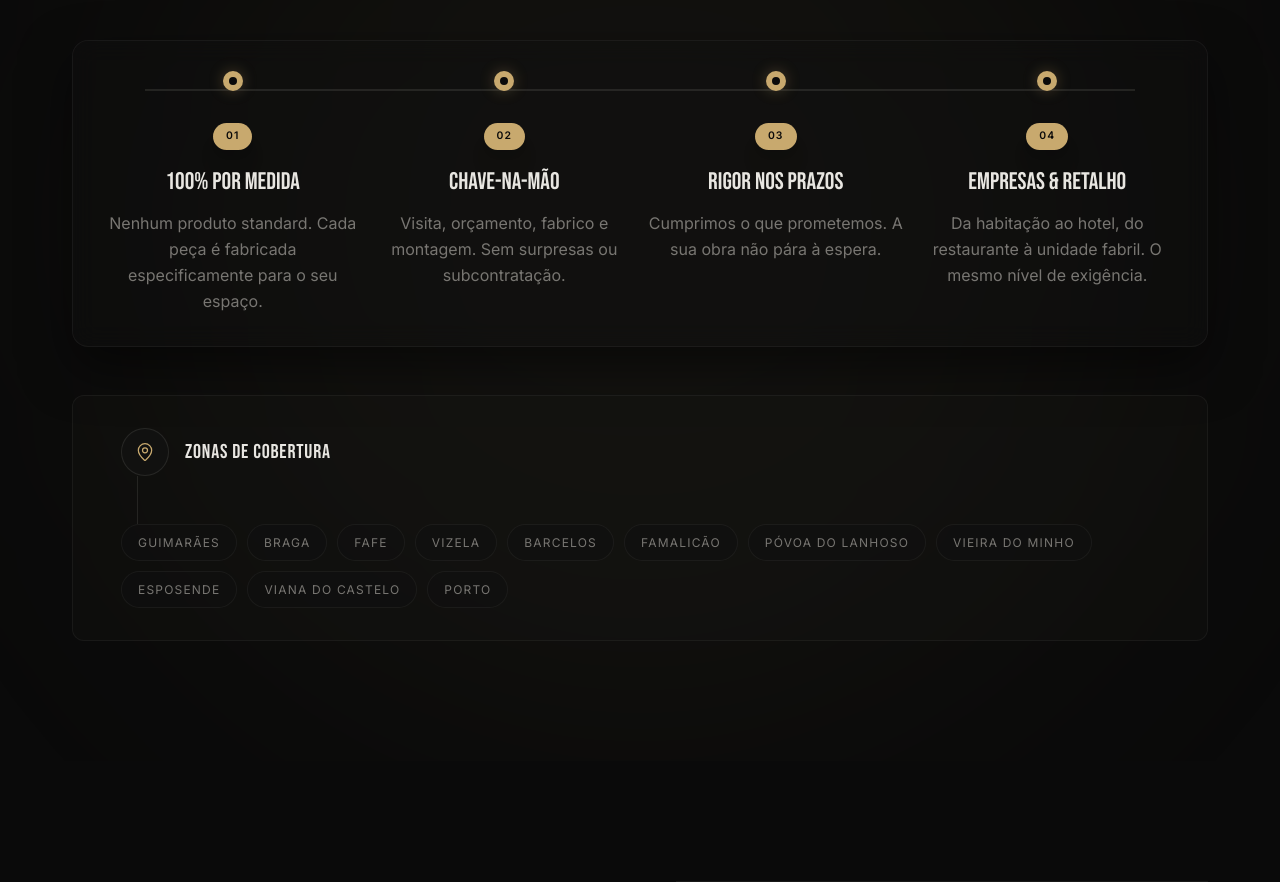
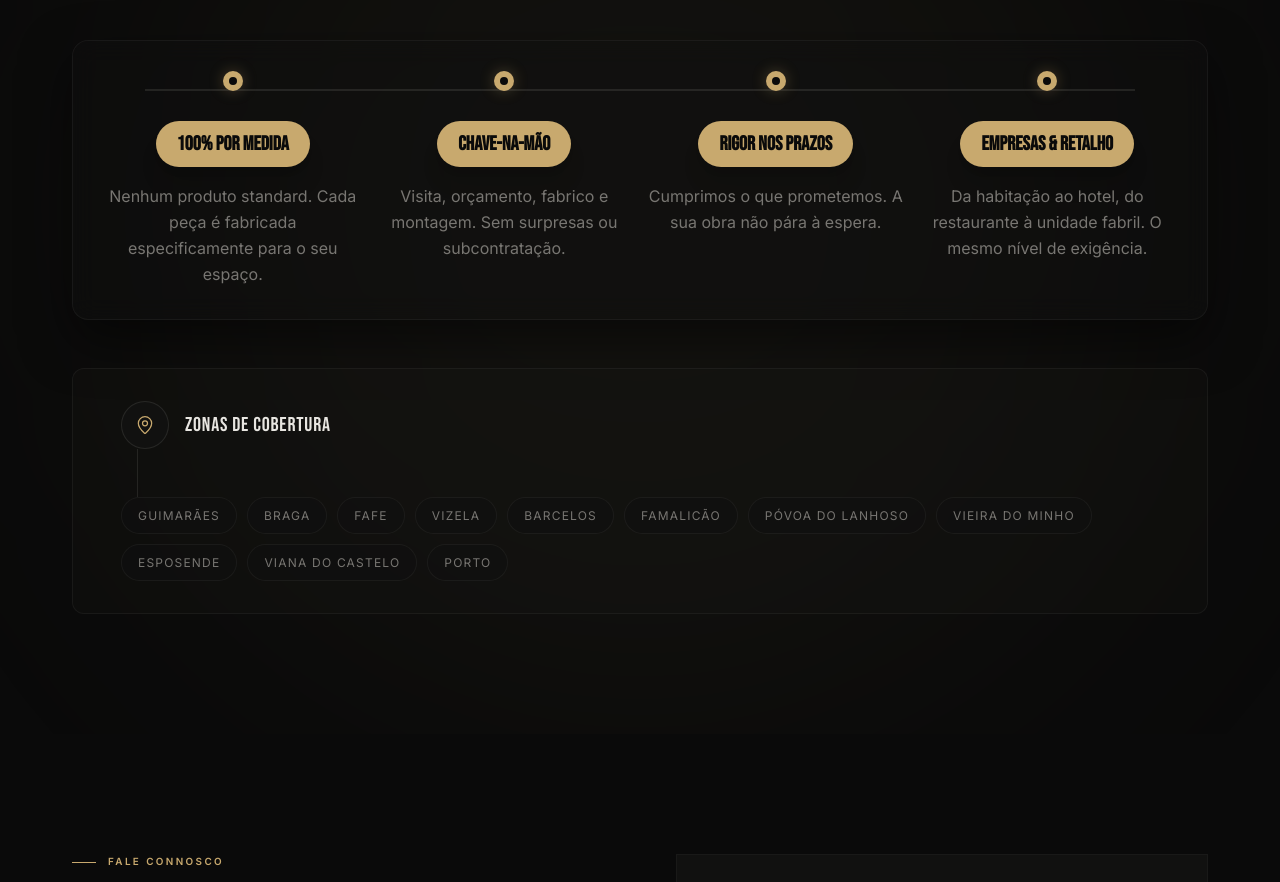
Before and after one commit to mendesrui19/Rino_Seralharia_Website, a React (Vite) app: page / in a window 1280 px wide. Shown: the part 5360-6242 px from the top of the page. Built offline with nearby package versions, Linux system fonts and the light colour scheme.

Commit message:
Move titles into golden badges

```diff
--- a/src/components/ui/roadmap-card.tsx
+++ b/src/components/ui/roadmap-card.tsx
@@ -62,7 +62,7 @@ export function RoadmapCard({
                   )}
                 </motion.div>
 
-                {/* Quarter / Step Number */}
+                {/* Title in Golden Badge */}
                 <div className="mb-4">
                   <Badge
                     variant={
@@ -70,14 +70,13 @@ export function RoadmapCard({
                         ? "default"
                         : "outline"
                     }
-                    className="font-bold tracking-widest text-[0.65rem] px-3 py-1 shadow-xl"
+                    className="font-display font-bold text-lg md:text-xl px-5 py-2 shadow-xl whitespace-nowrap"
                   >
-                    {item.quarter}
+                    {item.title}
                   </Badge>
                 </div>
 
-                {/* Title + Description */}
-                <h4 className="text-xl md:text-2xl font-display text-white mb-3">{item.title}</h4>
+                {/* Description */}
                 <p className="text-sm md:text-base text-dim leading-relaxed">
                   {item.description}
                 </p>
```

**********

**Problem description**
Drop the pictures and reproduce the rest of the data above exactly.

**Expected answer**
Before and after one commit to mendesrui19/Rino_Seralharia_Website, a React (Vite) app: page / in a window 1280 px wide. Shown: the part 5360-6242 px from the top of the page. Built offline with nearby package versions, Linux system fonts and the light colour scheme.

Commit message:
Move titles into golden badges

```diff
--- a/src/components/ui/roadmap-card.tsx
+++ b/src/components/ui/roadmap-card.tsx
@@ -62,7 +62,7 @@ export function RoadmapCard({
                   )}
                 </motion.div>
 
-                {/* Quarter / Step Number */}
+                {/* Title in Golden Badge */}
                 <div className="mb-4">
                   <Badge
                     variant={
@@ -70,14 +70,13 @@ export function RoadmapCard({
                         ? "default"
                         : "outline"
                     }
-                    className="font-bold tracking-widest text-[0.65rem] px-3 py-1 shadow-xl"
+                    className="font-display font-bold text-lg md:text-xl px-5 py-2 shadow-xl whitespace-nowrap"
                   >
-                    {item.quarter}
+                    {item.title}
                   </Badge>
                 </div>
 
-                {/* Title + Description */}
-                <h4 className="text-xl md:text-2xl font-display text-white mb-3">{item.title}</h4>
+                {/* Description */}
                 <p className="text-sm md:text-base text-dim leading-relaxed">
                   {item.description}
                 </p>
```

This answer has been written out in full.